These two males offered some good observation... when we arrived we saw the single horned one... his buddy was fast asleep... all was going well until the double-horned one woke up, saw us suddenly, freaked and ran.

We didn't get many female pics of the females... they were wary, probably because they had fawns, and wouldn't come within 300mm tele range.


All rights reserved.
Text and images © Aditya C. Panda, 2008

Thursday, February 01, 2007

RUSHIKULYA- Watching Olive Ridleys in Sea

13, January 2007

A pair of Olive Ridleys mate off the Rushikulya coast

Purunabandha is a village near the mouth of the river Rushikulya. This is part of the largest Olive Ridley sea turtle rookery which historically stretched across Orissa's coast. Now mass- nesting or "arribada" occurs only at two places- Gahirmatha Marine Sanctuary and Rushikulya. It has stopped happening in the Devi river mouth since about a decade now.

A Ghost Crab

Rushikulya is not a Wildlife Sanctuary and the turtles are monitored and protected by a group of dynamic young villagers headed by Rabi Sahu. They have formed a committee called the "Rushikulya Sea Turtle Protection Committee" or RSTPC. Mass nesting hadn't started when we visited and we got to see only mating congregations. Rabi very helpfully arranged a boat for us and showed us RSTPC's highly informative and very well equipped interpretation center.


Monday, January 29, 2007


11, January 2007
Mangalajodi Marshes

Mangalajodi is a small fishing village on the banks of the Chilika lake, about 5kms from Tangi. Until recently it was known as a "poachers' village". That was until Nanda Kishor Bhujabal from Wild Orissa intervened and after over a decade of persuasion managed to convert them into protectors. Now the birds are returning and each census is registering greater numbers.

Blacktailed Godwit, Mangalajodi

Years of persuasion has made these ex-poachers of Mangalajodi village turn into protectors of birds. They now fish or guide tourists for a living. If you plan to visit Chilika please dont forget to sample Mangalajodi... who knows, you might have a better experience here than in the Nalabana sanctuary like I did.

Whiskered Tern, Mangalajodi

12, January 2007
Nalabana Island/Wildlife Sanctuary

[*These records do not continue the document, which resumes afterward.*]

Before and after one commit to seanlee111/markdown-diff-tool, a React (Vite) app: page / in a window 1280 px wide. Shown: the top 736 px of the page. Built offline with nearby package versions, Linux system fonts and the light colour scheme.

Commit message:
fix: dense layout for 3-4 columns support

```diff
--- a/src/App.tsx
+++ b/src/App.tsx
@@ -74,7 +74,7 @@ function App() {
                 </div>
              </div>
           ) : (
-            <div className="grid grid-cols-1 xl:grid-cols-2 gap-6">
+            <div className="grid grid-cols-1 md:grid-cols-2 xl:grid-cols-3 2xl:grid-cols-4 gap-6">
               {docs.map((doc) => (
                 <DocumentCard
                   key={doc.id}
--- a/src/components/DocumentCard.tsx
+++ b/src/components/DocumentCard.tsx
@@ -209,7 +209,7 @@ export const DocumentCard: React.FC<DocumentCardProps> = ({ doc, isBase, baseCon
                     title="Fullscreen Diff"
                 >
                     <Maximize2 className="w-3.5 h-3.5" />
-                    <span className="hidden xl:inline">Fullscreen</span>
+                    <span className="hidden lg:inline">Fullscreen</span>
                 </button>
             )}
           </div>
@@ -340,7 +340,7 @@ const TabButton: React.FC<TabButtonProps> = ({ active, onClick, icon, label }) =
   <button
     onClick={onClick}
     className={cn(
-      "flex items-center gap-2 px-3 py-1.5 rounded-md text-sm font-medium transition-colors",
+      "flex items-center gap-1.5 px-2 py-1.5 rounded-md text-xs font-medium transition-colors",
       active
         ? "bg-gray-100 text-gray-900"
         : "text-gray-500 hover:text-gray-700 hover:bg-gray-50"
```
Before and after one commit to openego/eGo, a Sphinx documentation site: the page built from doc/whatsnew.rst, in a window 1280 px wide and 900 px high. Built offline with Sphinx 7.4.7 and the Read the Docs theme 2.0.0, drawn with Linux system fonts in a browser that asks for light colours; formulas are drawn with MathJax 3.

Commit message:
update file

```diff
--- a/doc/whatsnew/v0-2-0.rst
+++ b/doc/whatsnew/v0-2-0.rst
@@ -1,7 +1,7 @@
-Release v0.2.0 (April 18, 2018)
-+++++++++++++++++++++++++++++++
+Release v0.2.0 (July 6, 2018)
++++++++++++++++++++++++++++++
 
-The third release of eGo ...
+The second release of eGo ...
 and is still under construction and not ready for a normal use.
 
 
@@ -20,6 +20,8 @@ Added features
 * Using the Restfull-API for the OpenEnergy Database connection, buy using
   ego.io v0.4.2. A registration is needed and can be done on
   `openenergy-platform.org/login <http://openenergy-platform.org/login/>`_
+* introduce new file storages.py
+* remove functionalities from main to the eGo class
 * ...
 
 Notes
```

Nalabana was a little dissapointing. We had expected thousands of flamingos and pelicans. Birders before us would count 3500 greater flamingoes... this year there were only 56... of pelicans, there were none... still we got a few great shots and I chanced upon an Irrawady dolphin (which I couldn't photograph) while returning.

White Bellied Sea Eagle

Our sole purpose of visiting Nalabana was to sight the flamingos and pelicans which we had missed at Mangalajodi. While we neared the sanctuary's periphery we saw thousands of teals, pintails, shovellers and other ducks. Such abundance on the periphery itself elated us. Funny thing is, there were hardly any birds inside the sanctuary! Of pelicans, there were none. Same was the case with lesser flamingos. Of greater flamingos, who were counted in figures upwards of 3000 until recently, we found only 56, very far away, much beyond the range of our 300mm tele-zooms. It was only after wading for about a kilometer and combining it with stalking that we could get these satisfactory pics. The principal cause of such decline in bird numbers so suddenly is not poaching or fishing. It is the increase in salinity in Chilika caused due to the lack of dredging on the ocean side.

Greater Flamingos, Chilika Lake

Greater Flamingos, Chilika Lake